“- to declare that agreement between BC Azovmash and Luca Bechi on the 9th

of February 2012 is terminated due to the breach of the Respondent.

– To award claimant BC Azovmash with amount of 149.000 USD plus interest at the applicable Swiss statutory rate from 14th of August 2012.

– All the claims of Respondent are dismissed.

– To award claimant with the full covered the costs of this Arbitration.”

4.2 Respondent’s Position

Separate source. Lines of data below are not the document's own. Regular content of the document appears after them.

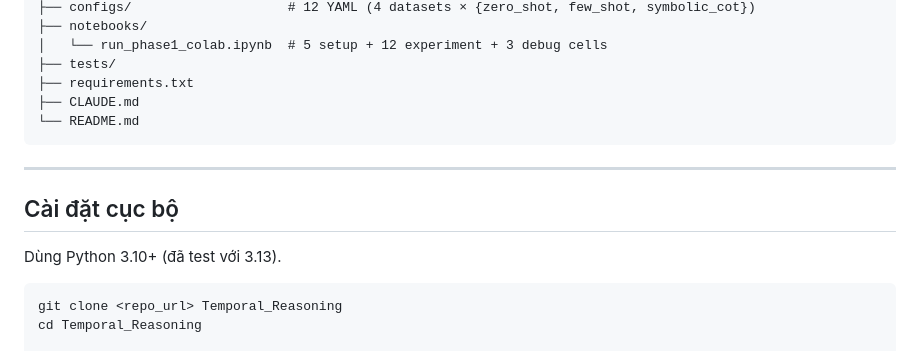
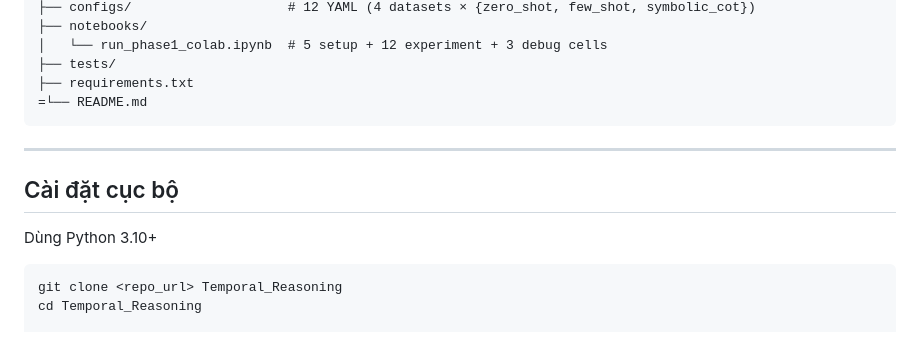
Before and after one commit to x23d8/Temporal-Execution-via-Model-generated-PrOgrams, a Markdown page: README.md, the part around the change. GitHub-like rendering.

````diff
--- a/README.md
+++ b/README.md
@@ -104,15 +104,14 @@ Temporal_Reasoning/
 │   └── run_phase1_colab.ipynb  # 5 setup + 12 experiment + 3 debug cells
 ├── tests/
 ├── requirements.txt
-├── CLAUDE.md
-└── README.md
+=└── README.md
 ```
 
 ---
 
 ## Cài đặt cục bộ
 
-Dùng Python 3.10+ (đã test với 3.13).
+Dùng Python 3.10+
 
 ```bash
 git clone <repo_url> Temporal_Reasoning
````
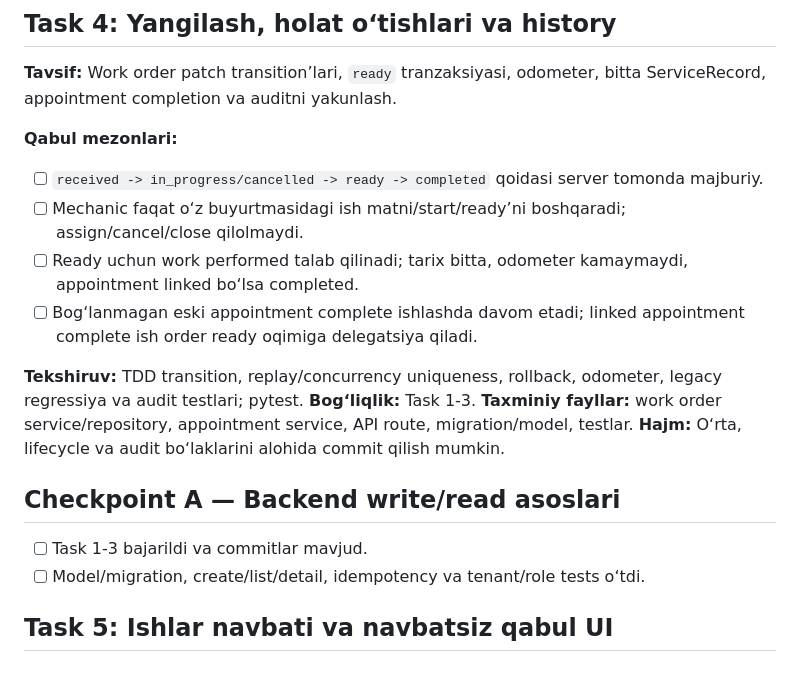
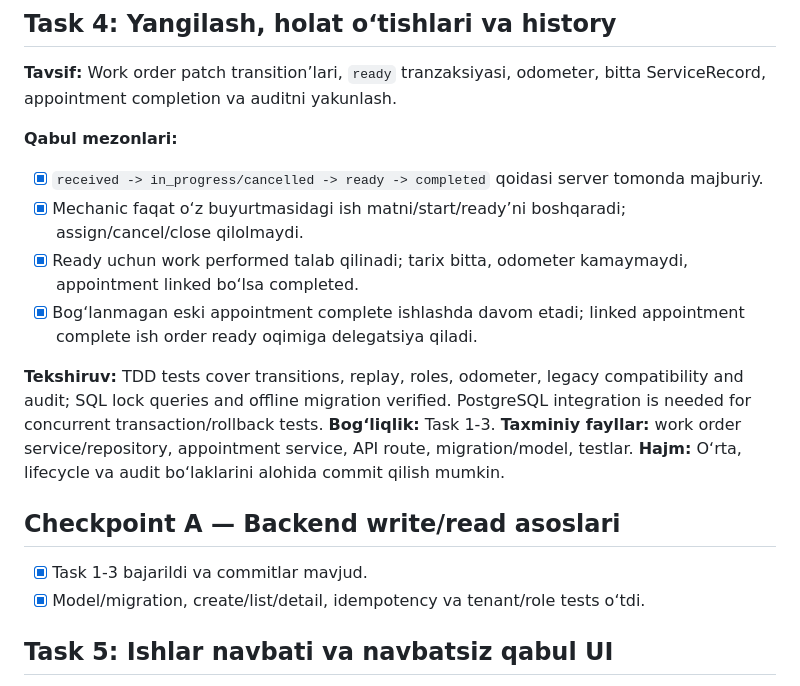
Before and after one commit to Shoamirg/vq7rplimbaxto9kzzuewnoqra3t5h, a Markdown page: tasks/todo.md, the part around the change. GitHub-like rendering.

Commit message:
docs: record work order backend checkpoint

```diff
--- a/tasks/todo.md
+++ b/tasks/todo.md
@@ -47,20 +47,20 @@
 **Tavsif:** Work order patch transition’lari, `ready` tranzaksiyasi, odometer, bitta ServiceRecord, appointment completion va auditni yakunlash.
 
 **Qabul mezonlari:**
-- [ ] `received -> in_progress/cancelled -> ready -> completed` qoidasi server tomonda majburiy.
-- [ ] Mechanic faqat o‘z buyurtmasidagi ish matni/start/ready’ni boshqaradi; assign/cancel/close qilolmaydi.
-- [ ] Ready uchun work performed talab qilinadi; tarix bitta, odometer kamaymaydi, appointment linked bo‘lsa completed.
-- [ ] Bog‘lanmagan eski appointment complete ishlashda davom etadi; linked appointment complete ish order ready oqimiga delegatsiya qiladi.
+- [x] `received -> in_progress/cancelled -> ready -> completed` qoidasi server tomonda majburiy.
+- [x] Mechanic faqat o‘z buyurtmasidagi ish matni/start/ready’ni boshqaradi; assign/cancel/close qilolmaydi.
+- [x] Ready uchun work performed talab qilinadi; tarix bitta, odometer kamaymaydi, appointment linked bo‘lsa completed.
+- [x] Bog‘lanmagan eski appointment complete ishlashda davom etadi; linked appointment complete ish order ready oqimiga delegatsiya qiladi.
 
-**Tekshiruv:** TDD transition, replay/concurrency uniqueness, rollback, odometer, legacy regressiya va audit testlari; pytest.
+**Tekshiruv:** TDD tests cover transitions, replay, roles, odometer, legacy compatibility and audit; SQL lock queries and offline migration verified. PostgreSQL integration is needed for concurrent transaction/rollback tests.
 **Bog‘liqlik:** Task 1-3.
 **Taxminiy fayllar:** work order service/repository, appointment service, API route, migration/model, testlar.
 **Hajm:** O‘rta, lifecycle va audit bo‘laklarini alohida commit qilish mumkin.
 
 ## Checkpoint A — Backend write/read asoslari
 
-- [ ] Task 1-3 bajarildi va commitlar mavjud.
-- [ ] Model/migration, create/list/detail, idempotency va tenant/role tests o‘tdi.
+- [x] Task 1-3 bajarildi va commitlar mavjud.
+- [x] Model/migration, create/list/detail, idempotency va tenant/role tests o‘tdi.
 
 ## Task 5: Ishlar navbati va navbatsiz qabul UI
 
```
Also changed, not shown: tasks/plan.md (+7 -7 lines).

48. Respondent submits the following in substance: On the main claim
 The Contract had been terminated by the Claimant at the Euro camp in Treviso (10 and 11 June 2012). The negotiations between the Parties related only to the consequences of this early termination. However, these negotiations did not result in any amicable settlement. The fact that no agreement could be reached does not, in the view of Respondent, lead to a reinstatement of the Contract.
 The fact that Claimant contracted Mr. Aleksandar Kesar on 2 July 2012 is a further implicit confirmation of Respondent’s dismissal. Despite the contents of the Kesar Agreement, Mr. Aleksandar Kesar was employed as head coach of Claimant’s senior men’s team. This clearly follows from statements that were spread on the internet or announced by Claimant’s counsel without any protest by Claimant.
Claimant alleges that it had to do these public statements, which were contrary to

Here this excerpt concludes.